Deep Self Care

Deep self care is an approach to healing that goes beyond typical, prescribed activities for dealing with burnout, stress, or other concerns. Well meaning people might encourage you to find a hobby, change your diet or take some time off. These kinds of activities are important, and may be the beginning of making a positive change in your life. However, when not accompanied by inner work, self care might feel good in the moment, but the effects may not last very long. You soon find yourself slipping back into the same old patterns of negative thinking, habits, or overwhelm. That’s because these activities are only supplementary to, or one part of, deep self care. It’s like putting a bandaid on a wound that actually needs stitches.

If you are experiencing burnout, compassion fatigue, or other unresolved concerns, you might be finding it nearly impossible to even practice self care. Or when you do, you might not be able to really get into it. You might be self-sabotaging (“I overslept again”, “I drank way too much last night”, etc.). You might be flooded with anxious thoughts when you try to slow down. Or, maybe you just feel very uncomfortable or guilty about whatever self care activity you choose to do.

I believe that deep self care involves nurturing your mental and emotional health, learning to eventually let go of the guilt and discomfort. This deep self care can come in many forms, such as seeking an elder to consult with, beginning to practice mindfulness, or attending therapy. I view therapy is an act of deep self care because it involves slowing down, listening to yourself and then beginning to meet your own needs, sometimes for the first time. A skilled therapist can help you figure out why or how you find yourself in this place. Or, if you already know the “why”, therapy can also help you move forward from there. Not because a therapist can help keep you accountable (I would argue that this is more of a coaching role), but I think it’s more because sometimes you need another person, who is free from the biases of your friends and family, to help shift the perspective, to help you see your power.

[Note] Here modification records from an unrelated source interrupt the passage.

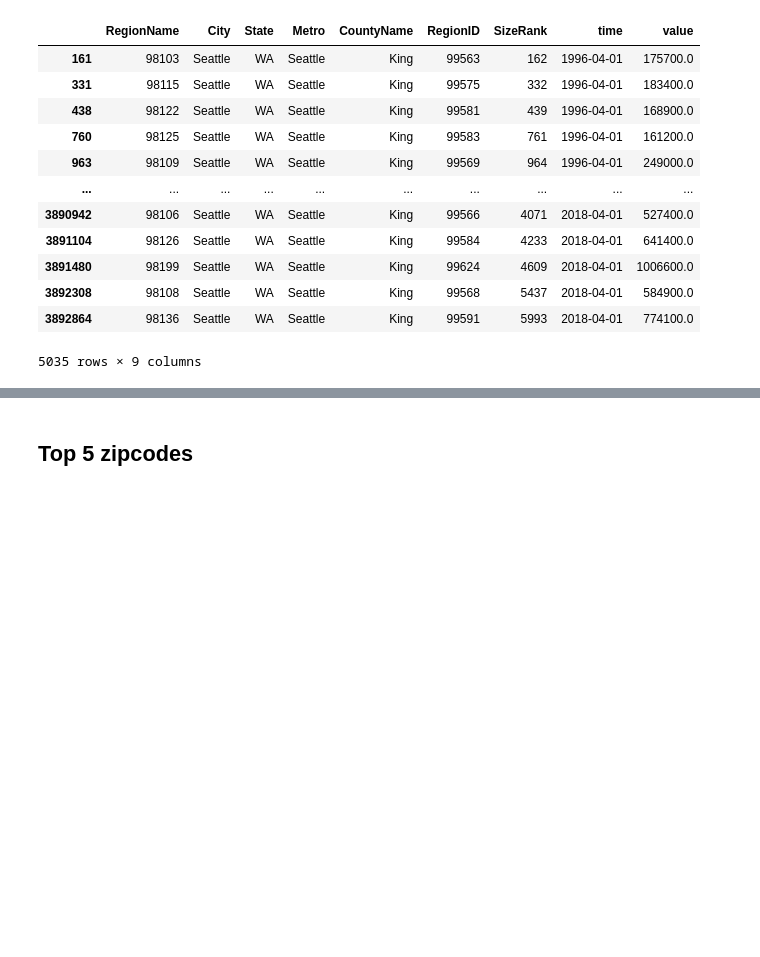
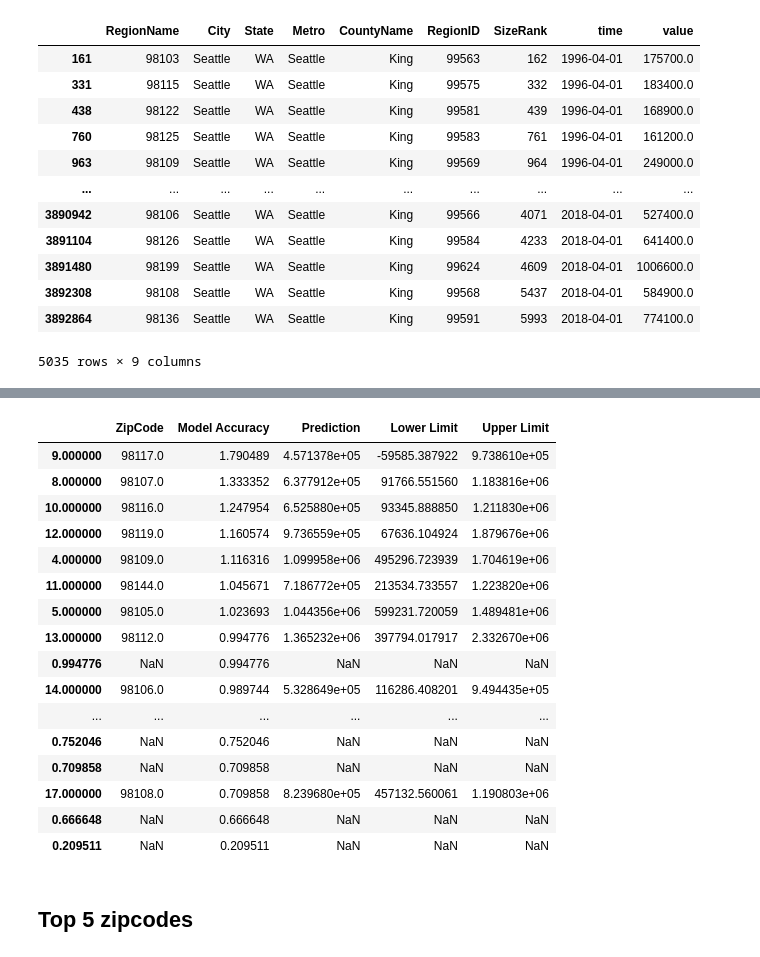
Before and after one commit to Grimmethy/Flatironmod4, a Jupyter notebook: time-series/Final.ipynb, the cells around one changed output, grey strips where cells are left out. Saved outputs shown, nothing was run; the diff lists cells and outputs as text; code cells hidden in the pictures; blank space fills up the shorter version.

Commit message:
added metrics

```diff
--- a/time-series/Final.ipynb
+++ b/time-series/Final.ipynb
@@ -599,6 +599,7 @@ df_seattle
 
 def zipSplit(df):
     unique_zip = df.RegionName.unique()
+    acc = []
     for code in unique_zip:
         df_temp = df_main[df_main["RegionName"] == code]
         print(code)
@@ -630,6 +631,13 @@ def zipSplit(df):
         lower_series2 = pd.Series(conf2[:, 0]+ df_temp['value'].iloc[-1] - valid.iloc[0], index=test_temp)
         upper_series2 = pd.Series(conf2[:, 1]+ df_temp['value'].iloc[-1] - valid.iloc[0], index=test_temp)
 
+        acc_func = abs(valid.iloc[-1] / fc_series1.iloc[-1])
+        print('Model Accuracy: ' + str(acc_func))
+        acc.append([code, acc_func, fc_series1.iloc[-1], lower_series1.iloc[-1], upper_series1.iloc[-1]])
+        print('Model Prediction ' + str(fc_series1.iloc[-1]))
+        print('Model Lower Limit ' + str(lower_series1.iloc[-1]))
+        print('Model Upper Limit ' + str(upper_series1.iloc[-1]))
+
         # Plot
         plt.figure(figsize=(9, 3))
         plt.plot(train, label='training')
@@ -643,4 +651,6 @@ def zipSplit(df):
         plt.title(f'SARIMA {params_temp["order"]}x{params_temp["seasonal_order"]} ' + str(code))
         plt.legend(loc='upper left', fontsize=8)
         plt.show()
-    return print("Done")
+    accuracy = pd.DataFrame(acc)
+    accuracy.columns = ["ZipCode", "Model Accuracy", "Prediction", "Lower Limit", "Upper Limit"]
+    return accuracy
@@ -780,0 +657,2 @@ Done
+# %%
+accuracy = zipSplit(df_seattle)
@@ -781,3 +769,26 @@ Done
+# %%
+## Here is the accuracy and prediction metrics for the model. Abs() didn't work as intended so the closer to 1, the more
+## accurate the model.
+accuracy = accuracy.sort_values(by='Model Accuracy', ascending=False)
+accuracy
+# %% [output]
+|  | ZipCode | Model Accuracy | Prediction | Lower Limit | Upper Limit |
+| 9.000000 | 98117.0 | 1.790489 | 4.571378e+05 | -59585.387922 | 9.738610e+05 |
+| 8.000000 | 98107.0 | 1.333352 | 6.377912e+05 | 91766.551560 | 1.183816e+06 |
+| 10.000000 | 98116.0 | 1.247954 | 6.525880e+05 | 93345.888850 | 1.211830e+06 |
+| 12.000000 | 98119.0 | 1.160574 | 9.736559e+05 | 67636.104924 | 1.879676e+06 |
+| 4.000000 | 98109.0 | 1.116316 | 1.099958e+06 | 495296.723939 | 1.704619e+06 |
+| 11.000000 | 98144.0 | 1.045671 | 7.186772e+05 | 213534.733557 | 1.223820e+06 |
+| 5.000000 | 98105.0 | 1.023693 | 1.044356e+06 | 599231.720059 | 1.489481e+06 |
+| 13.000000 | 98112.0 | 0.994776 | 1.365232e+06 | 397794.017917 | 2.332670e+06 |
+| 0.994776 | NaN | 0.994776 | NaN | NaN | NaN |
+| 14.000000 | 98106.0 | 0.989744 | 5.328649e+05 | 116286.408201 | 9.494435e+05 |
+| ... | ... | ... | ... | ... | ... |
+| 0.752046 | NaN | 0.752046 | NaN | NaN | NaN |
+| 0.709858 | NaN | 0.709858 | NaN | NaN | NaN |
+| 17.000000 | 98108.0 | 0.709858 | 8.239680e+05 | 457132.560061 | 1.190803e+06 |
+| 0.666648 | NaN | 0.666648 | NaN | NaN | NaN |
+| 0.209511 | NaN | 0.209511 | NaN | NaN | NaN |
 # %% [markdown]
 ## Top 5 zipcodes
 # %%
```
Also changed, not shown: parts of 13 cells of this notebook.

Therapy also creates a safe place to process the uncomfortable feelings that accompany change and enable healing. The therapy space is a liminal space; it is in-between your everyday reality and your inner self - a practice grounds. It’s a place where you can experiment with change in a non-threatening way. Art therapy and other experiential therapies are particularly helpful, because they allow us to practice positive changes in a non-threatening way, before those changes into real life.

Cora McLachlan